Commentary Acute care physicians now have 3 alternatives to plasma for patients with VKA-associated bleeding: nonactivated PCC, which is available as 3-factor (2, 9, 10) or 4-factor (2, 7, 9, 10) formulations, and activated PCC or factor VIII inhibitor bypassing activity, which has been used for hemophilia management. These agents all have theoretical benefits and distinguish themselves over plasma by virtue of smaller infusion volumes, reduced risk for infection and lung injury, and more rapid administration; however, they are more expensive. The trial by Sarode and colleagues is welcome, as evidence to support the use of 4F-PCC in VKA-associated bleeding was sparse. The trial was limited, however, by its risk for bias due to lack of blinding of study staff and suboptimal follow-up. Although it was underpowered to detect differences in such adverse events as death and thromboembolism, issues related to the complications of volume overload were common in the plasma group (13% vs 5% in the 4F-PCC group). The high rate of adverse events in both groups suggests a need for caution with both treatments. With shelf-based storage and no need for refrigeration, PCC products offer practical advantages for timely administration for the most unstable patients with bleeding. The finding of noninferiority suggests that a selective approach is best. As a result, plasma is appropriate for managing bleeding in patients who are not at risk for heart failure or shock lung (i.e., massive transfusion patients) or who have liver insufficiency, whereas PCCs are more appropriate when rapid administration and smaller volumes are preferred. Validated risk stratification tools for gastrointestinal bleeding should define the need for rapid reversal in that population (1).

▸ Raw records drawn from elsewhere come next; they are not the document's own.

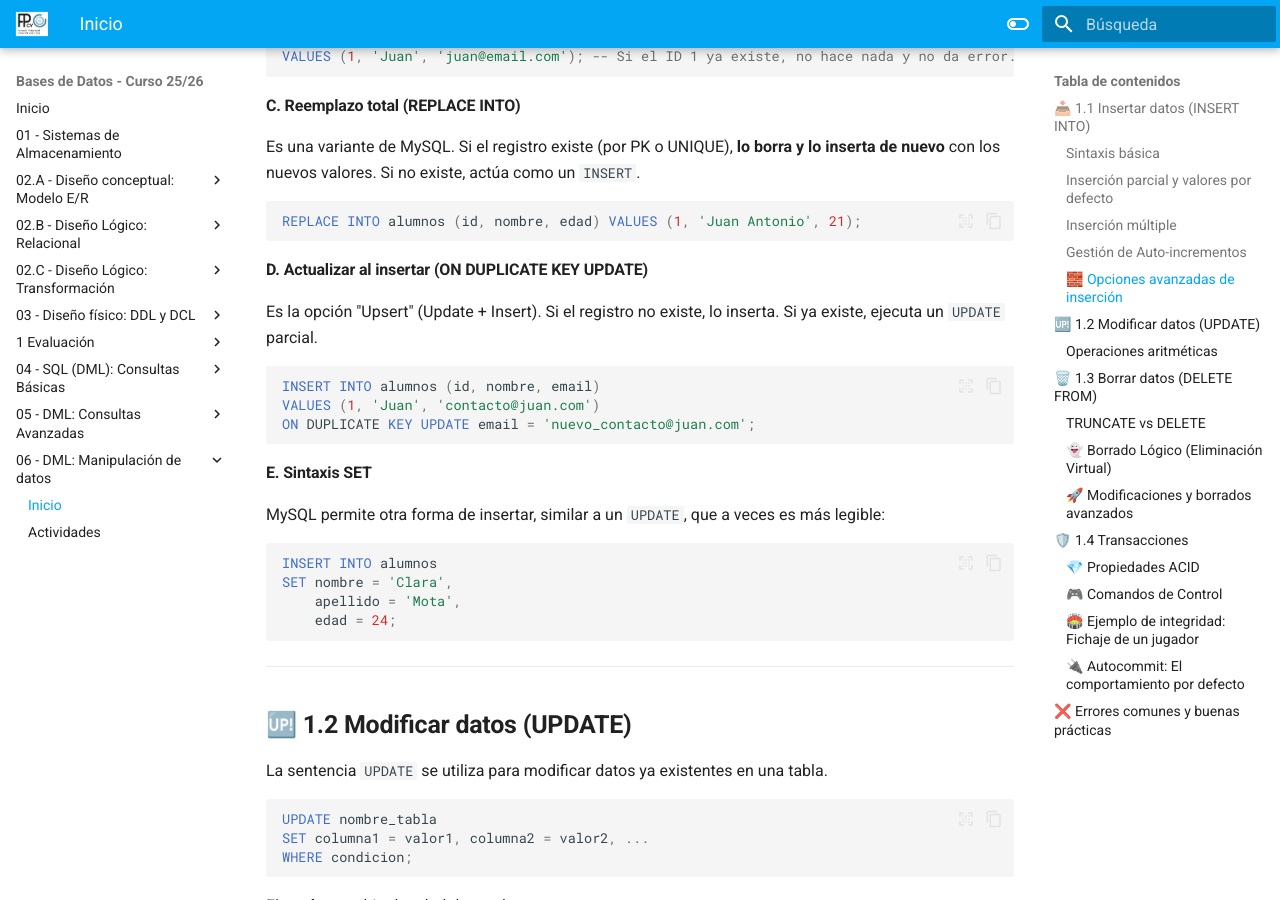
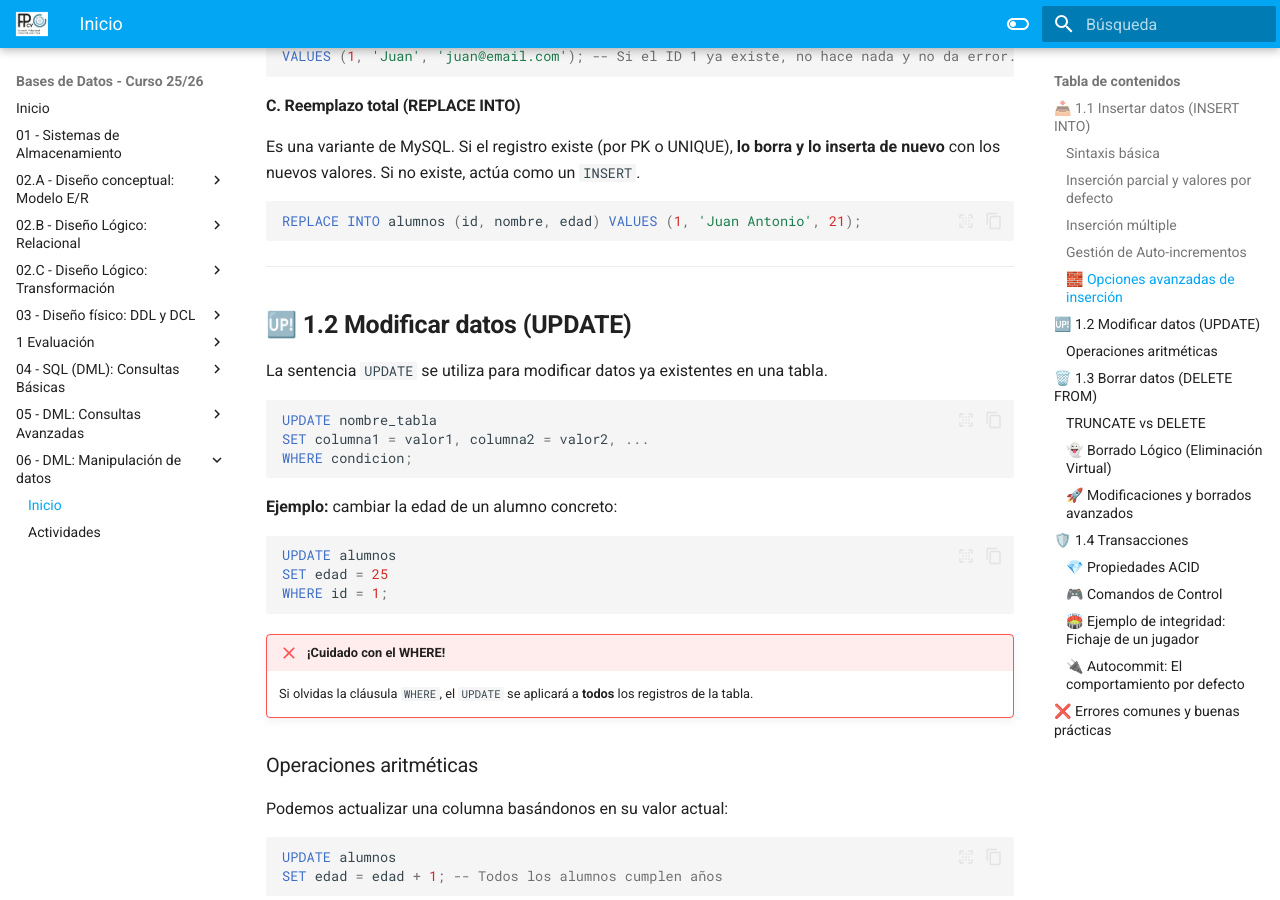
Before and after one commit to jssdocente/bd2526d, an MkDocs documentation site: the page built from docs/temas/06/index.md, in a window 1280 px wide and 900 px high, scrolled down 3403 px. Built offline with MkDocs 1.6.1 and Material for MkDocs 9.7.7, drawn with Linux system fonts in a browser that asks for light colours.

Commit message:
UT6. update

````diff
--- a/docs/temas/06/index.md
+++ b/docs/temas/06/index.md
@@ -156,25 +156,6 @@ Es una variante de MySQL. Si el registro existe (por PK o UNIQUE), **lo borra y
 
 ```sql
 REPLACE INTO alumnos (id, nombre, edad) VALUES (1, 'Juan Antonio', 21);
-```
-
-#### **D. Actualizar al insertar (ON DUPLICATE KEY UPDATE)**
-Es la opción "Upsert" (Update + Insert). Si el registro no existe, lo inserta. Si ya existe, ejecuta un `UPDATE` parcial.
-
-```sql
-INSERT INTO alumnos (id, nombre, email)
-VALUES (1, 'Juan', 'contacto@juan.com')
-ON DUPLICATE KEY UPDATE email = 'nuevo_contacto@juan.com';
-```
-
-#### **E. Sintaxis SET**
-MySQL permite otra forma de insertar, similar a un `UPDATE`, que a veces es más legible:
-
-```sql
-INSERT INTO alumnos
-SET nombre = 'Clara',
-    apellido = 'Mota',
-    edad = 24;
 ```
 
 ---
````
Also changed, not shown: docs/temas/06/actividades.md (+20 -19 lines).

2 (2 to 3)
†INR = international normalized ratio; other abbreviations defined in Glossary. RBI, NNT, and CI calculated from event rates in article.
Eddy Lang, MD University of Calgary Calgary, Alberta, Canada Reference 1. de Groot NL, Bosman JH, Siersema PD, van Oijen MG. Prediction scores in gastrointestinal bleeding: a systematic review and quantitative appraisal. Endoscopy. 2012;44:731-9.
‡Difference met the criterion for noninferiority (lower limit of the 95% CI for between-group difference > −10%).
© 2014 American College of Physicians JC6 Downloaded From: http://annals.org/ by a University of South Dakota User on 11/19/2014
15 April 2014 | ACP Journal Club | Volume 160 • Number 8